Tim Sherratt, review of Treasures of the Museum, Victoria, Australia and Land Nation People: Stories from the National Museum of Australia, in Historical Records of Australian Science, vol. 16, no. 1, 2005, pp. 122-125.
Australia is blessed, it seems, with a frightening abundance of treasures. A quick survey of our cultural institutions reveals an escalating ‘treasures race’, as libraries, museums, and archives bombard the public with accounts of their rarest, most beautiful, and most interesting items. The State Library of Victoria, for example, has published a lavish description of its ‘treasures’, and features them prominently on its redesigned website. The National Library of Australia also has an online display of its most treasured holdings, hoping to bring in sponsorship for a permanent ‘treasures gallery’. Meanwhile, the ‘Treasures Gallery’ at the National Archives of Australia is already up and running, while the South Australian Museum guides visitors around a ‘treasures trail’. The Australian Museum recently presented their ‘treasures’ in a special exhibition, and even the University of Melbourne has catalogued the highlights of its collections in a glossy book of ‘treasures’. Celebrating its 150th birthday, the Museum of Victoria has made an impressive entry into the fray, with a well-designed treasures website, a treasures trail for visitors, and a beautiful volume simply entitled Treasures of the Museum. Read MoreTreasures
As a suburban teenager, one of the highlights of my school holidays was a trip into ‘town’. This expedition into the wilds of central Melbourne always included a wander around the Science Museum, then housed snugly with the National Museum and the State Library behind the imposing columns of 328 Swanston Street.
Naturally I pressed all the buttons I could, making all the engines start and the models come to life.

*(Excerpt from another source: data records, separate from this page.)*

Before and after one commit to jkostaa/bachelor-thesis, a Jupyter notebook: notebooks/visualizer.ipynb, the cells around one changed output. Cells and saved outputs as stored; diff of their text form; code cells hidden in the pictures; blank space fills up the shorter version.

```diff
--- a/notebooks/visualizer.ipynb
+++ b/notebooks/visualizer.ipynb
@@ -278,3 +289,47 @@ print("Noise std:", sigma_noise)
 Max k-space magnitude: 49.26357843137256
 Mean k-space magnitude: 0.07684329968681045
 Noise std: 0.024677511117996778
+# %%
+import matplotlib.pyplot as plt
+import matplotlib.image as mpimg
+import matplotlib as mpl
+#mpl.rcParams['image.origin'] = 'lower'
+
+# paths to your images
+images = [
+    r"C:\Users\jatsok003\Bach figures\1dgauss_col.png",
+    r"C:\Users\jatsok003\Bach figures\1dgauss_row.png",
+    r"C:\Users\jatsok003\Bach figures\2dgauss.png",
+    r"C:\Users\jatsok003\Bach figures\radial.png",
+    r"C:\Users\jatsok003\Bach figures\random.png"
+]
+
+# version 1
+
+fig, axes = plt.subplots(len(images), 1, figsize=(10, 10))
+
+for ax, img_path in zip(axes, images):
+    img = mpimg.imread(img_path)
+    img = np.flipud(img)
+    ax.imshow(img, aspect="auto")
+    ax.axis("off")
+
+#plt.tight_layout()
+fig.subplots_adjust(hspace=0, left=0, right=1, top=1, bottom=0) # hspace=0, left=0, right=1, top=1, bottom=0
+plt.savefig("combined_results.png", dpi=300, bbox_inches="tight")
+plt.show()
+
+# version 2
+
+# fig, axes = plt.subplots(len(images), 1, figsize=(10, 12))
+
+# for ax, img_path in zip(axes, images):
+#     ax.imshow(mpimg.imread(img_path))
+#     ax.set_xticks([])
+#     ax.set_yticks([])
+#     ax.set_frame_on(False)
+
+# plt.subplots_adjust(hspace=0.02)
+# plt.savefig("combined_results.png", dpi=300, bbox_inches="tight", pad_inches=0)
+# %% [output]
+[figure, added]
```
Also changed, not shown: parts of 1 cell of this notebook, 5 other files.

I played noughts and crosses against a ‘computer’ that regularly cheated. But most of all I just stood in front of the glass-fronted cases and marvelled at the collections — the rows and rows of swords, the wax apples, the radioactive sample with its chattering geiger counter. Between visits I embroidered complex daydreams where the deserted building was mine and all its treasures lay waiting. Read MoreScienceworks